Researchers from Caltech and UC Santa Barbara will share the 2004 Nobel Prize in physics with an MIT professor for their studies of the so-called strong force, the powerful and mysterious energy that holds the nuclei of atoms together even as the positive charges on protons try to blow them apart.
The Nobel Foundation said today that the award will go to David Politzer, 55, of Caltech, David J. Gross, 63, of UCSB, and Frank Wilczek, 55 of MIT, for their development of the theory now known as quantum chromodynamics.
The foundation said the scientists' theory was a major step forward toward physicists' Holy Grail, the "Theory of Everything" that would use a single, simple set of equations to explain everything from gravity to the forces holding atoms together.
The trio explained the mystifying characteristics of the strong force, which holds quarks together to form protons and neutrons, two of the basic elements of atoms. The strong force grows very powerful as quarks are separated from each other, but paradoxically get weaker as they draw closer together.
The scientists also showed that when quarks are close together at very high energies, they act like free particles.

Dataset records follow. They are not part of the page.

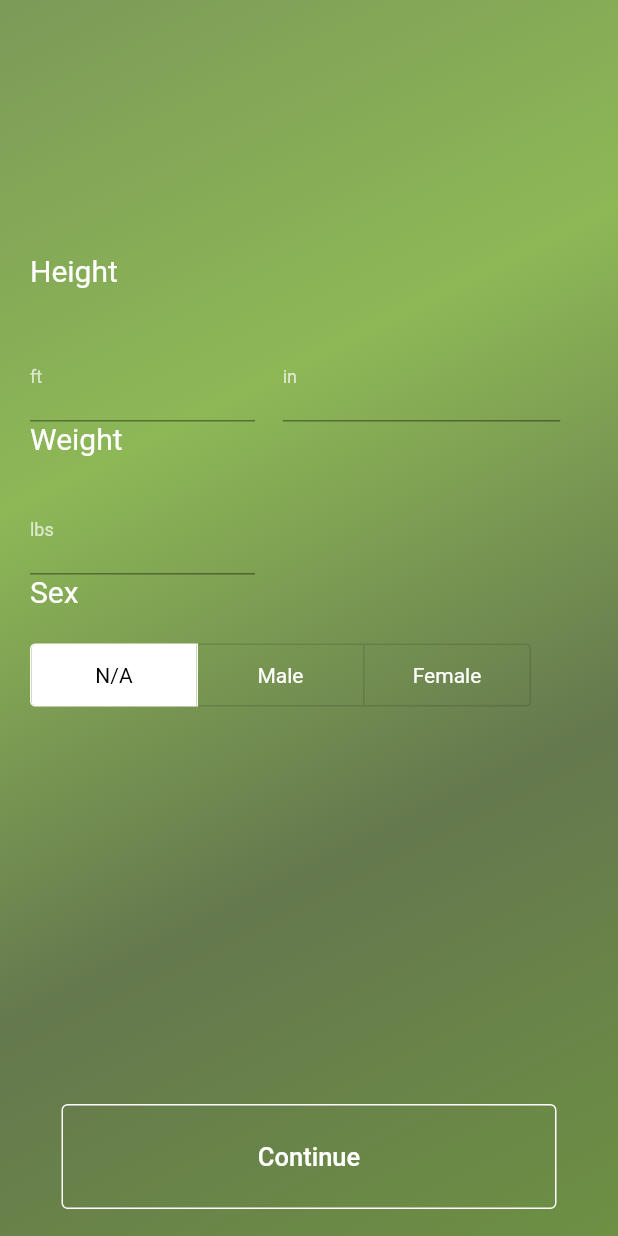
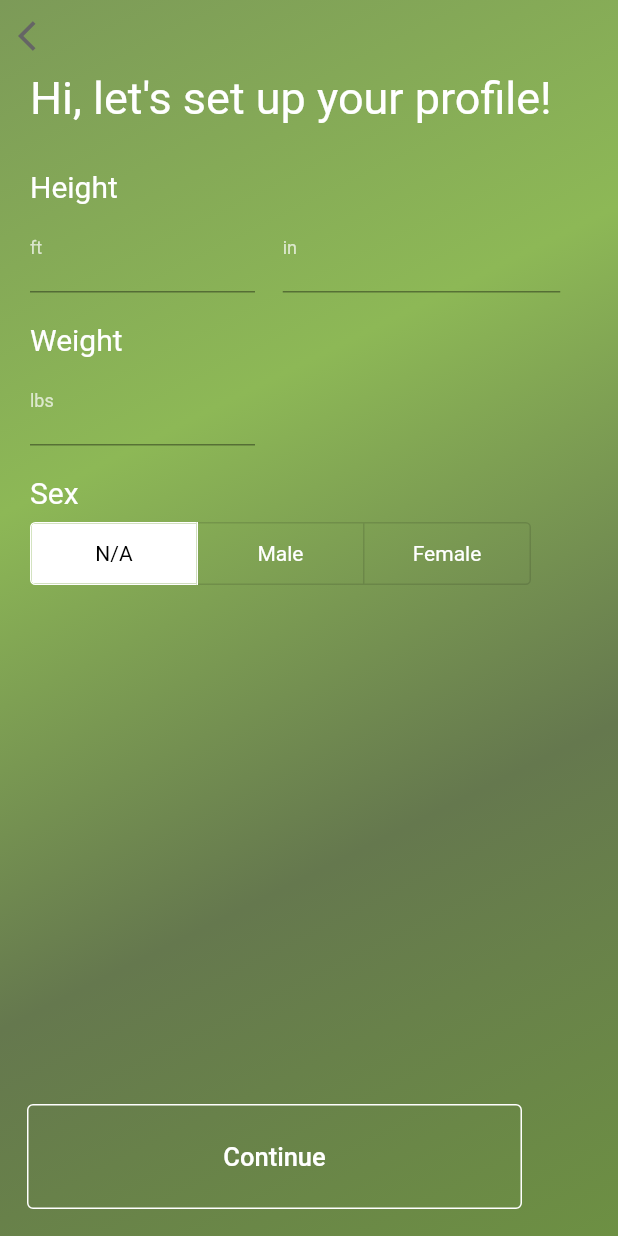
Before and after one commit to senior-design-2022-23/sr-design-w1-tracy, a Flutter app: the NavigationService widget shown alone on an empty page, opened directly, on a phone screen of 412 x 824 dp. Run offline on Flutter 3.47's test engine with Material 2 defaults, Android fonts, the phone set to English and light mode, and no system bars; our stand-ins replace flutter_local_notifications, flutter_native_timezone, google_sign_in, parse_server_sdk_flutter, timezone, webview_flutter; missing offline and left inert: model_viewer_plus.

Commit message:
Working profile page navigation

```diff
--- a/lib/main.dart
+++ b/lib/main.dart
@@ -16,11 +16,12 @@ void main() {
 
 class MyApp extends StatelessWidget {
   MyApp({Key? key}) : super(key: key);
-  final NavigationService pageNavigator = NavigationService(WelcomePage());
+  final NavigationService pageNavigator =
+      const NavigationService(WelcomePage());
   // This widget is the root of your application.
   @override
   Widget build(BuildContext context) {
-    return MaterialApp(home: pageNavigator // Initial page upon launch
+    return MaterialApp(home: WelcomePage() // Initial page upon launch
         );
   }
 }
--- a/lib/src/3-Tier Model/Application/NavigationService.dart
+++ b/lib/src/3-Tier Model/Application/NavigationService.dart
@@ -9,26 +9,64 @@ class NavigationService extends StatefulWidget {
   _NavigationServiceState createState() => _NavigationServiceState();
 }
 
+class NavigationController {
+  final Function() nextPage;
+  final Function() previousPage;
+  NavigationController(this.nextPage, this.previousPage);
+}
+
 class _NavigationServiceState extends State<NavigationService> {
-  late Widget _currentPage;
-  late List<Widget> _currentPageSet;
+  List<Widget> _pages = []; // Replace this with your list of pages
   int _currentPageIndex = 0;
+  late NavigationController controller;
   @override
   void initState() {
     super.initState();
-    _currentPage = widget.initialPage;
-  }
-
-  Widget get currentPage => _currentPage;
-
-  void pressContinue() {
-    setState(() {
-      _currentPage = _currentPageSet[_currentPageIndex++];
-    });
+    controller = NavigationController(_nextPage, _previousPage);
+    // TODO: Only create if hasn't been complete
+    _pages = _sortProfilingPages();
   }
 
   @override
   Widget build(BuildContext context) {
-    return PageSetBuilder.profilingPages()['Personal Information']!;
+    return Navigator(
+      pages: [
+        MaterialPage(
+          child: _pages[_currentPageIndex],
+          key: ValueKey(_currentPageIndex),
+        ),
+      ],
+      onPopPage: (route, result) {
+        if (!route.didPop(result)) {
+          return false;
+        }
+
+        setState(() {
+          _currentPageIndex--;
+        });
+
+        return true;
+      },
+    );
+  }
+
+  List<Widget> _sortProfilingPages() {
+    return PageSetBuilder.profilingPages(controller).values.toList();
+  }
+
+  void _nextPage() {
+    if (_currentPageIndex < _pages.length - 1) {
+      setState(() {
+        _currentPageIndex++;
+      });
+    }
+  }
+
+  void _previousPage() {
+    if (_currentPageIndex > 0) {
+      setState(() {
+        _currentPageIndex--;
+      });
+    }
   }
 }
--- a/lib/src/3-Tier Model/Application/PageSetBuilder.dart
+++ b/lib/src/3-Tier Model/Application/PageSetBuilder.dart
@@ -2,29 +2,27 @@ import 'package:flutter/material.dart';
 
 import '../Presentation/ProfilePages.dart';
 import '../Presentation/TemplatePage.dart';
+import 'NavigationService.dart';
 
 class PageSetBuilder {
   static final pageSet = <String, Widget>{};
 
-  static Map<String, Widget> profilingPages() {
-    PersonalInfoPage personalInfo = PersonalInfoPage();
+  static Map<String, Widget> profilingPages(
+      NavigationController navigationController) {
+    PersonalInfoPage personalInfo = PersonalInfoPage(navigationController);
     pageSet["Personal Information"] = personalInfo.getWidget();
-    // pageSet["Personal Information"].
-    // pageSet["Alcohol"] =
-    //     TemplatePage(body: body, title: "Alcohol", buttons: buttons);
-    // pageSet["Activity"] =
-    //     TemplatePage(body: body, title: "Activity", buttons: buttons);
-    // pageSet["Daily Log"] =
-    //     TemplatePage(body: body, title: "Daily Log", buttons: buttons);
-    // pageSet["Diet"] = TemplatePage(body: body, title: "Diet", buttons: buttons);
-    // pageSet["Medical"] =
-    //     TemplatePage(body: body, title: "Medical", buttons: buttons);
-    // pageSet["Migraine Attack"] =
-    //     TemplatePage(body: body, title: "Migraine Attack", buttons: buttons);
-    // pageSet["Personal Information"] = TemplatePage(
-    //     body: body, title: "Personal Information", buttons: buttons);
-    // pageSet["Sleep"] =
-    //     TemplatePage(body: body, title: "Sleep", buttons: buttons);
+    pageSet["Activity Transition"] = TransitionPageFactory.createTransitionPage(
+        "Let's get a better idea about your daily diet", navigationController);
+    ActivityPage activity = ActivityPage(navigationController);
+    pageSet["Activity"] = activity.getWidget();
+    DietPage diet = DietPage(navigationController);
+    pageSet["Diet"] = diet.getWidget();
+    MedicalPage medical = MedicalPage(navigationController);
+    pageSet["Medical"] = medical.getWidget();
+    SleepPage sleep = SleepPage(navigationController);
+    pageSet["Sleep"] = sleep.getWidget();
+    MigraineLocationPage location = MigraineLocationPage(navigationController);
+    pageSet["Migraine Attack"] = location;
     return pageSet;
   }
 
--- a/lib/src/3-Tier Model/Presentation/BodyWidgets.dart
+++ b/lib/src/3-Tier Model/Presentation/BodyWidgets.dart
@@ -28,6 +28,21 @@ class WidgetConstructor {
         ));
   }
 
+  static Widget createButton(Function() onPressed) {
+    return OutlinedButton(
+      onPressed: onPressed,
+      style: TextButton.styleFrom(
+        side: const BorderSide(
+            width: 1, color: Color.fromARGB(255, 255, 255, 255)),
+        minimumSize: const Size(330, 70),
+      ),
+      child: const Text(
+        "Continue",
+        style:
+            TextStyle(fontSize: 17, color: Color.fromARGB(255, 255, 255, 255)),
+      ),
+    );
+  }
 
   static BodyWidget createDoubleQuestion(
       String firstLabel, String secondLabel, String shorthand) {
@@ -107,7 +122,7 @@ class WidgetConstructor {
   }
 
   static BodyWidget createDropDown(List<String> options, String shorthand) {
-    String currentValue = "";
+    String currentValue = options.isNotEmpty ? options[0] : "";
     return BodyWidget(shorthand,
         StatefulBuilder(builder: (BuildContext context, StateSetter setState) {
       return DropdownButton(
@@ -131,16 +146,21 @@ class WidgetConstructor {
       List<String> options, String shorthand) {
     List<bool> isChecked = List.generate(options.length, (_) => false);
     List<int> selectionList = [];
-    return BodyWidget(shorthand,
-        StatefulBuilder(builder: (BuildContext context, StateSetter setState) {
-      return ListView.builder(
-        itemCount: 1,
-        itemBuilder: (context, index) {
-          return ExpansionTile(
+    return BodyWidget(
+        shorthand,
+        Transform.translate(
+            offset: const Offset(-15, 0),
+            child: StatefulBuilder(
+                builder: (BuildContext context, StateSetter setState) {
+              return SingleChildScrollView(
+                child: Column(
+                  children: [
+                    ExpansionTile(
                       title: Text(
                         questionText,
                         style: const TextStyle(
-                  fontSize: 20, color: Color.fromARGB(255, 255, 255, 255)),
+                            fontSize: 20,
+                            color: Color.fromARGB(255, 255, 255, 255)),
                       ),
                       children: List.generate(isChecked.length, (index) {
                         return CheckboxListTile(
@@ -148,18 +168,23 @@ class WidgetConstructor {
                           value: isChecked[index],
                           onChanged: (value) {
                             setState(() {
-                    if (selectionLimit <=
-                        isChecked.where((element) => element).length) {
+                              if (value == true &&
+                                  selectionLimit <=
+                                      isChecked
+                                          .where((element) => element)
+                                          .length) {
+                                return;
+                              }
                               isChecked[index] = value!;
-                    }
                             });
                           },
                         );
                       }),
+                    ),
+                  ],
+                ),
               );
-        },
-      );
-    }));
+            })));
   }
 
   static BodyWidget createIntCounter(int value, String shorthand) {
@@ -170,8 +195,9 @@ class WidgetConstructor {
         crossAxisAlignment: CrossAxisAlignment.center,
         children: <Widget>[
           Material(
-            color: Colors.transparent,
+            color: Colors.black38,
             child: IconButton(
+              iconSize: 70,
               icon: const Icon(Icons.arrow_back_ios),
               tooltip: '-1',
               onPressed: () {
@@ -185,15 +211,16 @@ class WidgetConstructor {
           ),
           Text('$value',
               style: const TextStyle(
-                color: Colors.black,
+                color: Colors.white,
                 fontWeight: FontWeight.bold,
-                fontSize: 17,
+                fontSize: 150,
               )),
           Material(
             color: Colors.transparent,
             child: IconButton(
+              iconSize: 70,
+              color: Colors.black38,
               icon: const Icon(Icons.arrow_forward_ios_outlined),
-              tooltip: '+1',
               onPressed: () {
                 setState(() {
                   if (value < 16) {
@@ -208,14 +235,14 @@ class WidgetConstructor {
     }));
   }
 
-  static Widget createBackButton(Function onPressed) {
+  static Widget createBackButton(Function() onPressed) {
     return Transform.translate(
       offset: const Offset(-20, 0),
       child: IconButton(
         color: const Color.fromARGB(255, 101, 101, 101),
         icon: const Icon(Icons.arrow_back_ios),
         tooltip: 'Back',
-        onPressed: () => onPressed(),
+        onPressed: onPressed,
       ),
     );
   }
@@ -229,18 +256,18 @@ class WidgetConstructor {
   static List<Widget> addSpacing(Map<Widget?, double> spacingBefore) {
     List<Widget> concatList = [];
     spacingBefore.forEach((widget, spacingDistance) {
+      if (spacingDistance > 0) {
+        concatList.add(SizedBox(height: spacingDistance));
+      }
       if (widget != null) {
         concatList.add(widget);
-      }
-      if (spacingDistance > 0) {
-        concatList.add(SizedBox(height: spacingDistance));
       }
     });
     return concatList;
   }
 
   static Widget addUXWrap(List<Widget> bodyWidgets,
-      {Function? backLogic, String? title}) {
+      {Function()? backLogic, String? title}) {
     List<Widget> widgets = [];
     backLogic != null ? widgets.add(createBackButton(backLogic)) : null;
     title != null ? widgets.add(createTitle(title)) : null;
@@ -250,12 +277,10 @@ class WidgetConstructor {
         left: 20,
         right: 20,
       ),
-      child: Center(
       child: SingleChildScrollView(
         child: Column(
           crossAxisAlignment: CrossAxisAlignment.start,
           children: widgets,
-          ),
         ),
       ),
     );
--- a/lib/src/3-Tier Model/Presentation/ProfilePages.dart
+++ b/lib/src/3-Tier Model/Presentation/ProfilePages.dart
@@ -5,22 +5,26 @@ import 'package:migraine_aid/src/3-Tier%20Model/Presentation/BodyWidgets.dart';
 import 'package:migraine_aid/src/3-Tier%20Model/Presentation/TemplatePage.dart';
 import 'package:migraine_aid/src/shared/continueButton.dart';
 
+import '../Application/Adapters/modelViewerAdapter.dart';
+import '../Application/NavigationService.dart';
+
 class _TransitionPage extends LogHandler {
   final String _pageText;
   late TemplatePage template;
   List<BodyWidget> bodyWidgets = [];
-  _TransitionPage(this._pageText) {
+  _TransitionPage(this._pageText, NavigationController controller) {
     Widget transitionText =
         WidgetConstructor.createText(_pageText, fontSize: 50);
     Map<Widget?, double> spacingConfig = {
       transitionText: 30,
     };
     List<Widget> spacedList = WidgetConstructor.addSpacing(spacingConfig);
-    Widget finalBody = WidgetConstructor.addUXWrap(spacedList);
+    Widget finalBody = WidgetConstructor.addUXWrap(spacedList,
+        backLogic: controller.previousPage);
     template = TemplatePage(
         body: finalBody,
         title: "Na",
-        buttons: [ContinueButton(callback: () {})]);
+        buttons: [WidgetConstructor.createButton(controller.nextPage)]);
   }
 
   TemplatePage getWidget() {
@@ -34,15 +38,16 @@ class _TransitionPage extends LogHandler {
 }
 
 class TransitionPageFactory {
-  static LogHandler createTransitionPage(String largeText) {
-    return _TransitionPage(largeText);
+  static Widget createTransitionPage(
+      String largeText, NavigationController navigationController) {
+    return _TransitionPage(largeText, navigationController).getWidget();
   }
 }
 
 class PersonalInfoPage extends LogHandler {
   late TemplatePage template;
   List<BodyWidget> bodyWidgets = [];
-  PersonalInfoPage() {
+  PersonalInfoPage(NavigationController controller) {
     Widget heightText = WidgetConstructor.createText("Height");
     BodyWidget heightFields =
         WidgetConstructor.createDoubleQuestion("ft", "in", "height");
@@ -61,11 +66,13 @@ class PersonalInfoPage extends LogHandler {
       sexOptions: 5
     };
     List<Widget> spacedList = WidgetConstructor.addSpacing(spacingConfig);
-    Widget finalBody = WidgetConstructor.addUXWrap(spacedList);
+    Widget finalBody = WidgetConstructor.addUXWrap(spacedList,
+        backLogic: controller.previousPage,
+        title: "Hi, let's set up your profile!");
     template = TemplatePage(
         body: finalBody,
         title: "Na",
-        buttons: [ContinueButton(callback: () {})]);
+        buttons: [WidgetConstructor.createButton(controller.nextPage)]);
   }
 
   TemplatePage getWidget() {
@@ -85,7 +92,7 @@ class PersonalInfoPage extends LogHandler {
 class ActivityPage extends LogHandler {
   late TemplatePage template;
   List<BodyWidget> bodyWidgets = [];
-  ActivityPage() {
+  ActivityPage(NavigationController controller) {
     Widget exerciseText =
         WidgetConstructor.createText("How often do you exercise?");
     BodyWidget exerciseFields = WidgetConstructor.createDropDown([
@@ -115,11 +122,12 @@ class ActivityPage extends LogHandler {
       waterFields: 0,
     };
     List<Widget> spacedList = WidgetConstructor.addSpacing(spacingConfig);
-    Widget finalBody = WidgetConstructor.addUXWrap(spacedList);
+    Widget finalBody = WidgetConstructor.addUXWrap(spacedList,
+        backLogic: controller.previousPage, title: "Activity Questions");
     template = TemplatePage(
         body: finalBody,
         title: "Na",
-        buttons: [ContinueButton(callback: () {})]);
+        buttons: [WidgetConstructor.createButton(controller.nextPage)]);
   }
 
   TemplatePage getWidget() {
@@ -139,7 +147,7 @@ class ActivityPage extends LogHandler {
 class DietPage extends LogHandler {
   late TemplatePage template;
   List<BodyWidget> bodyWidgets = [];
-  DietPage() {
+  DietPage(NavigationController controller) {
     Widget frequencyText =
         WidgetConstructor.createText("How often do you eat?");
     BodyWidget frequencyDropdown = WidgetConstructor.createDropDown(
@@ -210,11 +218,12 @@ class DietPage extends LogHandler {
       miscChecklist: 30,
     };
     List<Widget> spacedList = WidgetConstructor.addSpacing(spacingConfig);
-    Widget finalBody = WidgetConstructor.addUXWrap(spacedList);
+    Widget finalBody = WidgetConstructor.addUXWrap(spacedList,
+        backLogic: controller.previousPage, title: "Diet Questions");
     template = TemplatePage(
         body: finalBody,
         title: "Na",
-        buttons: [ContinueButton(callback: () {})]);
+        buttons: [WidgetConstructor.createButton(controller.nextPage)]);
   }
 
   TemplatePage getWidget() {
@@ -234,7 +243,7 @@ class DietPage extends LogHandler {
 class SleepPage extends LogHandler {
   late TemplatePage template;
   List<BodyWidget> bodyWidgets = [];
-  SleepPage() {
+  SleepPage(NavigationController controller) {
     Widget sleepText =
         WidgetConstructor.createText("How much sleep do you get on averge?");
     BodyWidget sleepCounter = WidgetConstructor.createIntCounter(7, '');
@@ -244,11 +253,12 @@ class SleepPage extends LogHandler {
       sleepCounter: 0,
     };
     List<Widget> spacedList = WidgetConstructor.addSpacing(spacingConfig);
-    Widget finalBody = WidgetConstructor.addUXWrap(spacedList);
+    Widget finalBody = WidgetConstructor.addUXWrap(spacedList,
+        backLogic: controller.previousPage, title: "Sleep Questions");
     template = TemplatePage(
         body: finalBody,
         title: "Na",
-        buttons: [ContinueButton(callback: () {})]);
+        buttons: [WidgetConstructor.createButton(controller.nextPage)]);
   }
 
   TemplatePage getWidget() {
@@ -310,10 +320,96 @@ class MigraineInfoPage extends LogHandler {
   }
 }
 
+class HeadIndexManager {
+  int headIndex = 0;
+  final ModelViewerProxy proxy;
+
+  HeadIndexManager._privateConstructor(this.proxy);
+
+  static late HeadIndexManager? _instance;
+
+  static HeadIndexManager getInstance(ModelViewerProxy proxy) {
+    return _instance ??= HeadIndexManager._privateConstructor(proxy);
+  }
+}
+
+class MigraineLocationPage extends StatelessWidget with LogHandler {
+  final List<BodyWidget> bodyWidgets = [];
+  final NavigationController controller;
+  MigraineLocationPage(this.controller, {Key? key}) : super(key: key);
+
+  @override
+  Widget build(BuildContext context) {
+    HeadIndexManager manager = HeadIndexManager.getInstance(ModelViewerProxy());
+    var proxy = manager.proxy;
+    return StatefulBuilder(
+        builder: (BuildContext context, StateSetter setState) {
+      return Scaffold(
+        floatingActionButton: Stack(
+          children: <Widget>[
+            Align(
+              alignment: const Alignment(-.50, -.20),
+              child: FloatingActionButton(
+                onPressed: () {
+                  setState(() {
+                    manager.headIndex -= 1;
+                    proxy.loadModel(manager.headIndex);
+                  });
+                },
+                child: const Icon(Icons.navigate_before),
+              ),
+            ),
+            Align(
+              alignment: const Alignment(.50, -.20),
+              child: FloatingActionButton(
+                onPressed: () {
+                  setState(() {
+                    manager.headIndex += 1;
+                    proxy.loadModel(manager.headIndex);
+                  });
+                },
+                child: const Icon(Icons.navigate_next),
+              ),
+            ),
+            Align(
+                alignment: const Alignment(0, -.50),
+                child: WidgetConstructor.createButton(controller.nextPage)),
+          ],
+        ),
+        body: proxy.init(),
+      );
+    });
+  }
+
+  Widget getWidget(NavigationController controller) {
+    return MigraineLocationPage(controller);
+  }
+
+  @override
+  void storeUserInfo() async {
+    Map<String, String> modelToAttackType = {'human_head.glb': 'N/A'};
+    // Access the headIndex from HeadIndexManager
+    HeadIndexManager? manager = HeadIndexManager._instance;
+    if (manager != null) {
+      int headIndex = manager.headIndex;
+      print('Head index: $headIndex');
+      String currentModelSelected = manager.proxy.getModelName(headIndex);
+      Map<String, dynamic> qrMap = {
+        "MigraineAttackType": modelToAttackType[currentModelSelected]
+      };
+      var questionMap = qrMap;
+      // Change questions to shorthand Back4App columnName
+      questionMap.forEach((question, response) {
+        ParseServer.store("UserInfo", question, response);
+      });
+    }
+  }
+}
+
 class MedicalPage extends LogHandler {
   late TemplatePage template;
   List<BodyWidget> bodyWidgets = [];
-  MedicalPage() {
+  MedicalPage(NavigationController controller) {
     Widget medicationText = WidgetConstructor.createText(
         "Enter any medication you take daily or on a need-to basis. Optional dosage and frequency fields available after selecting medicine");
     BodyWidget sleepCounter = WidgetConstructor.createIntCounter(7, '');
@@ -323,11 +419,12 @@ class MedicalPage extends LogHandler {
       sleepCounter: 0,
     };
     List<Widget> spacedList = WidgetConstructor.addSpacing(spacingConfig);
-    Widget finalBody = WidgetConstructor.addUXWrap(spacedList);
+    Widget finalBody = WidgetConstructor.addUXWrap(spacedList,
+        backLogic: controller.previousPage);
     template = TemplatePage(
         body: finalBody,
         title: "Na",
-        buttons: [ContinueButton(callback: () {})]);
+        buttons: [WidgetConstructor.createButton(controller.nextPage)]);
   }
 
   TemplatePage getWidget() {
--- a/lib/src/3-Tier Model/Presentation/TemplatePage.dart
+++ b/lib/src/3-Tier Model/Presentation/TemplatePage.dart
@@ -36,7 +36,7 @@ class TemplatePageState extends State<TemplatePage> {
             Container(
               padding: EdgeInsets.all(18),
               child: Row(
-                mainAxisAlignment: MainAxisAlignment.spaceEvenly,
+                mainAxisAlignment: MainAxisAlignment.start,
                 children: widget.buttons,
               ),
             ),
```
Also changed, not shown: lib/src/3-Tier Model/Application/Adapters/modelViewerAdapter.dart (renamed from lib/src/shared/modelViewerAdapter.dart, +7 -2 lines), lib/src/3-Tier Model/Application/LogHandler.dart (+4 -4 lines), lib/src/shared/migraineLocatorPage.dart (+49 -49 lines). Lines whose indentation alone changed are shown as unchanged.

"They really helped us to understand how it is that quarks are bound together to make protons and neutrons," said physicist David Wark of the Rutherford Appleton Laboratories in England.